uNarrower travel lanes at 10 feet wide compared to the current 12 feet. There will be two southbound lanes and one northbound lane.
uMedians will be relocated and made narrower to allow for more vehicles in left turn pockets onto Center Street and East Yosemite Avenue.
uBike lanes on both sides of the street.
uNo on-street parking.
The 100 block of North Main Street has been the bane of motorists and the center of controversy ever since the city in 1992 adopted a traffic consultant’s recommendation to ban left turns from southbound Main onto East Yosemite Avenue as part of a way to mitigate changed traffic patterns on Main Street after Wal-Mart opened.  The left turn ban allowed two lanes of south bound traffic to flow. That decision was also ultimately reversed as well.
When all is said and done, left turn capacity onto Center Street from northbound Main and onto Yosemite from southbound Main will be improved only by a couple of vehicles.
Given that the three travel lanes and median turn lane are all 10 feet the city could put two through lanes in each direction along with the bike lanes by having traffic on Main Street go one direction at a time through signals at Center and Yosemite to allow protected left turns.
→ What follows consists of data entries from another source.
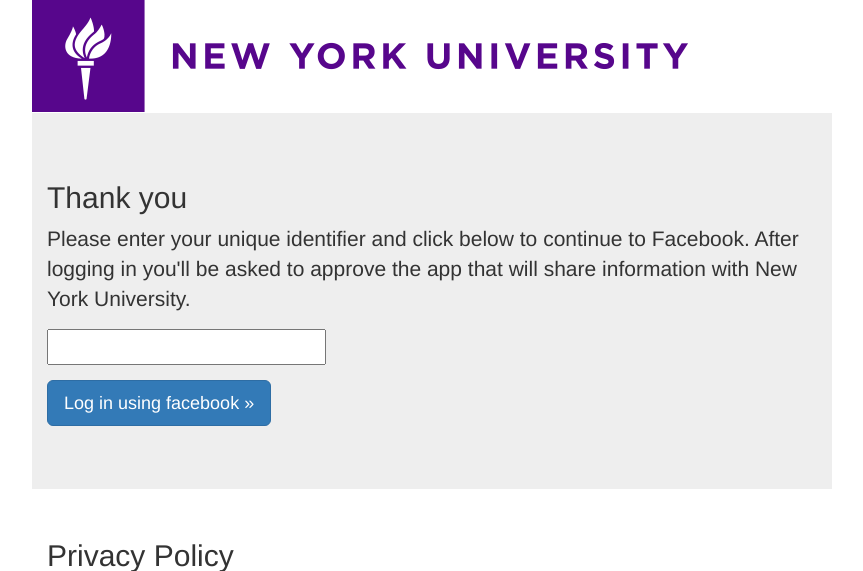
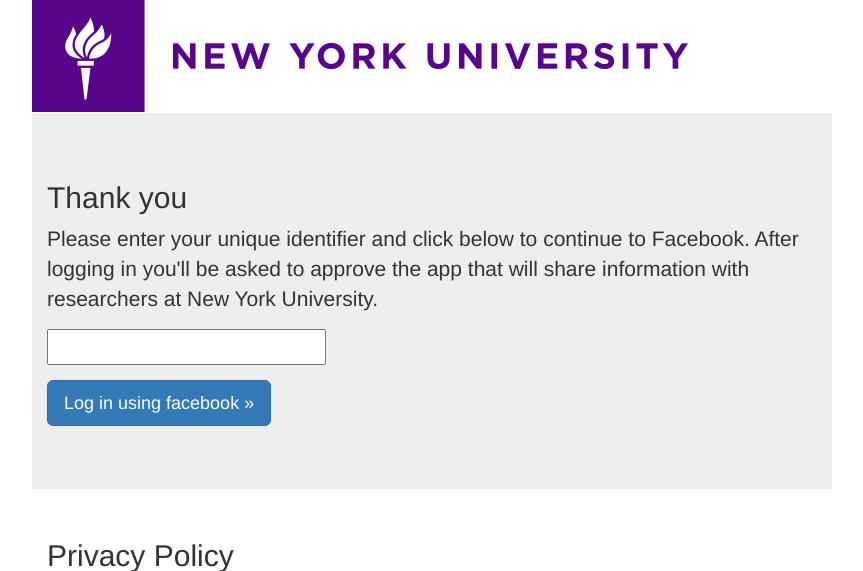
Before and after one commit to trentandraka/smapp-anes-facebook-survey-addon, a Flask app: page / in a window 1280 px wide; the page is wider, and only the part inside the window is pictured. Shown: the top 571 px of that part, without its empty margins (160-1023 px from the left). Run offline with Flask 2, Linux system fonts and the light colour scheme; parts of the project's set-up code (start-up, migrations or seed data) failed here and were passed over; some libraries are stand-ins or nearby versions.

Commit message:
Change texts

```diff
--- a/smapp_facebook_signon/templates/welcome.html
+++ b/smapp_facebook_signon/templates/welcome.html
@@ -24,7 +24,7 @@
     <div class="jumbotron">
       <div class="container">
         <h2>Thank you</h2>
-        <p>Please enter your unique identifier and click below to continue to Facebook. After logging in you'll be asked to approve the app that will share information with New York University.</p>
+        <p>Please enter your unique identifier and click below to continue to Facebook. After logging in you'll be asked to approve the app that will share information with researchers at New York University.</p>
         <form action="{{ url_for('gotofacebook') }}">
           <p><input type="text" name="respondent_id", id="respondent_id", placeholder="Please enter ID" value=" {{ respondent_id }}"/></p>
           <p><input type=submit value="Log in using facebook &raquo;" class="btn btn-primary btn-lg" role="button"></p>
--- a/smapp_facebook_signon/templates/welcome_please_fill.html
+++ b/smapp_facebook_signon/templates/welcome_please_fill.html
@@ -24,7 +24,7 @@
     <div class="jumbotron">
       <div class="container">
         <h2>Thank you</h2>
-        <p>Please enter your unique identifier and click below to continue to Facebook. After logging in you'll be asked to approve the app that will share information with New York University.</p>
+        <p>Please enter your unique identifier and click below to continue to Facebook. After logging in you'll be asked to approve the app that will share information with researchers at New York University.</p>
         <form action="{{ url_for('gotofacebook') }}">
           <!-- <p><input type="text" name="respondent_id", id="respondent_id", placeholder="Please enter ID" value=" {{ respondent_id }}"/></p> -->
           <p>
--- a/smapp_facebook_signon/templates/welcome_wrong_id.html
+++ b/smapp_facebook_signon/templates/welcome_wrong_id.html
@@ -24,7 +24,7 @@
     <div class="jumbotron">
       <div class="container">
         <h2>Thank you</h2>
-        <p>Please enter your unique identifier and click below to continue to Facebook. After logging in you'll be asked to approve the app that will share information with New York University.</p>
+        <p>Please enter your unique identifier and click below to continue to Facebook. After logging in you'll be asked to approve the app that will share information with researchers at New York University.</p>
         <form action="{{ url_for('gotofacebook') }}">
           <!-- <p><input type="text" name="respondent_id", id="respondent_id", placeholder="Please enter ID" value=" {{ respondent_id }}"/></p> -->
           <p>
```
The city council never asked for that option to be explored in April of 2016. Instead they were more focused on getting rid of the controversial bulb-outs and not looking at overall traffic flow.

To contact Dennis Wyatt, email